__Work item__: Run through the records and show each line that includes the string "telefone".

======

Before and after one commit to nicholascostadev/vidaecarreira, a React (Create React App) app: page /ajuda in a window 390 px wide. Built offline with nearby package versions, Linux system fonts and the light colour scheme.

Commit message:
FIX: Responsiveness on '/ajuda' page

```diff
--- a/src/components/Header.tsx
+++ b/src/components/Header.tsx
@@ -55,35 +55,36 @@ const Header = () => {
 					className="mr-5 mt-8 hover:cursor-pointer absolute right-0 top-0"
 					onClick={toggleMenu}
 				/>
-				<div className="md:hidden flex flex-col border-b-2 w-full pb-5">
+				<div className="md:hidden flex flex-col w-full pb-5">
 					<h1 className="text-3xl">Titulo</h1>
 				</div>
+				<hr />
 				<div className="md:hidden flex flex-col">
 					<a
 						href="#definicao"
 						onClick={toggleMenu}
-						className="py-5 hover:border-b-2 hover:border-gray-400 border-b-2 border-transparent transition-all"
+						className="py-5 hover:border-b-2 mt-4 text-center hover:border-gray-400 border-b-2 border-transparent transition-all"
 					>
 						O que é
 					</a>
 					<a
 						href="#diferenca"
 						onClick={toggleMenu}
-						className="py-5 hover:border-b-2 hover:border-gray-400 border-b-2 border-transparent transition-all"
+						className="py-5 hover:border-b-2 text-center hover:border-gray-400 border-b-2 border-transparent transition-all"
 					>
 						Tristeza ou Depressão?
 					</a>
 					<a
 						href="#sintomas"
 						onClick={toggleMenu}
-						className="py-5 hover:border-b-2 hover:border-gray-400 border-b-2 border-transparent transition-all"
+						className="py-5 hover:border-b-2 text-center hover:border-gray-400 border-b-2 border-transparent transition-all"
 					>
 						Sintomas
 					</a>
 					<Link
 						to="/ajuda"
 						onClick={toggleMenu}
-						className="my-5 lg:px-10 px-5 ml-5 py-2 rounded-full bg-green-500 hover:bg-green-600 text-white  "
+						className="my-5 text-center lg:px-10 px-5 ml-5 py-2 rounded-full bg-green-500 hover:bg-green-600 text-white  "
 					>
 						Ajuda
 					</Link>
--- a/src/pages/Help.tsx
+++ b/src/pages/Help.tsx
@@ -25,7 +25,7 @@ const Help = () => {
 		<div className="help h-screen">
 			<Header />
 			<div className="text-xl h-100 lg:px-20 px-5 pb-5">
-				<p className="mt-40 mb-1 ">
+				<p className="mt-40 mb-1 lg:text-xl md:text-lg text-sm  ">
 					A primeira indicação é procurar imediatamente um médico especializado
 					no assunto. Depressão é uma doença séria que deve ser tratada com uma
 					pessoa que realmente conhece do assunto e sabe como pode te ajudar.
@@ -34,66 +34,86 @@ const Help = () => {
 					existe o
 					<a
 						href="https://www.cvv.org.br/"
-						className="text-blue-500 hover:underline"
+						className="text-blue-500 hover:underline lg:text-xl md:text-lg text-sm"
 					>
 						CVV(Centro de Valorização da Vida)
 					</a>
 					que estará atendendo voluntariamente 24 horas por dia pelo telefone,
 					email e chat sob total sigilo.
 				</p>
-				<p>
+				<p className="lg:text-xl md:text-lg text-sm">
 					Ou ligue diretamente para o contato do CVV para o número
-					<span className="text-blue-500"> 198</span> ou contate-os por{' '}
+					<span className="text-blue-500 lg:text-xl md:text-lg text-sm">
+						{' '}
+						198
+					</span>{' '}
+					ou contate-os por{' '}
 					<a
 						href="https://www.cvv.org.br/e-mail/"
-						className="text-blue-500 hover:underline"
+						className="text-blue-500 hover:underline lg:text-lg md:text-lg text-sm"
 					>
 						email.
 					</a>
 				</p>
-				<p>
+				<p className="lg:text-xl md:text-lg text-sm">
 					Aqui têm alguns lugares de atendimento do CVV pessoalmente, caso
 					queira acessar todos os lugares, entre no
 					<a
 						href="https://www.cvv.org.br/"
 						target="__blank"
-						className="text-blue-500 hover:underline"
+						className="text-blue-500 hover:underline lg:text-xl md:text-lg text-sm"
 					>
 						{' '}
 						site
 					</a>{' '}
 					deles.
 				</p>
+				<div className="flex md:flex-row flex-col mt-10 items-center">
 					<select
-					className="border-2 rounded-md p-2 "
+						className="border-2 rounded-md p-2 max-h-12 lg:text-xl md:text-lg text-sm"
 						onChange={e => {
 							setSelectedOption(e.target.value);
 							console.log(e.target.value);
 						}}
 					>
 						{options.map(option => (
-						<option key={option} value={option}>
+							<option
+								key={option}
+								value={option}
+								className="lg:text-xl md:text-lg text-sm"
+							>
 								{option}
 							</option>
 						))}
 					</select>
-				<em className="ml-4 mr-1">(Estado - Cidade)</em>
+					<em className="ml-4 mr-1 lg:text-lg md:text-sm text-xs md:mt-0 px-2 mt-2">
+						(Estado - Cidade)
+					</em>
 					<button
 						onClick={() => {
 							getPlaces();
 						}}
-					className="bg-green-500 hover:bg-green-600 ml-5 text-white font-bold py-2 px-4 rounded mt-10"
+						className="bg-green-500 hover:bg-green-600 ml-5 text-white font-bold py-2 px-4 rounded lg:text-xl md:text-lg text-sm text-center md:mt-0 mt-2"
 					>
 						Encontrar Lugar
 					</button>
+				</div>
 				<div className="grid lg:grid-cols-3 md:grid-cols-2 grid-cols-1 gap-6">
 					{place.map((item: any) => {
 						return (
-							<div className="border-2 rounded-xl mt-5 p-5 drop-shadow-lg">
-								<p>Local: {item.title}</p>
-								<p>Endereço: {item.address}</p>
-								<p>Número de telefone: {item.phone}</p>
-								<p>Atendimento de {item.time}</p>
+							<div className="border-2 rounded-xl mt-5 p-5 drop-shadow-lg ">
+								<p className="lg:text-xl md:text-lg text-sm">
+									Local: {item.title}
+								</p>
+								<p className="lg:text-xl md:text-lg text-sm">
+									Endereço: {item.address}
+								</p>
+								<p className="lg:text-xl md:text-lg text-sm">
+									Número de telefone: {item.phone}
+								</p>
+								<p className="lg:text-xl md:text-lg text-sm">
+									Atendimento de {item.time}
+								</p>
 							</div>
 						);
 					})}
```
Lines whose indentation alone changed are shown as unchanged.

======

__Result of the exercise__:
 					que estará atendendo voluntariamente 24 horas por dia pelo telefone,
-								<p>Número de telefone: {item.phone}</p>
+									Número de telefone: {item.phone}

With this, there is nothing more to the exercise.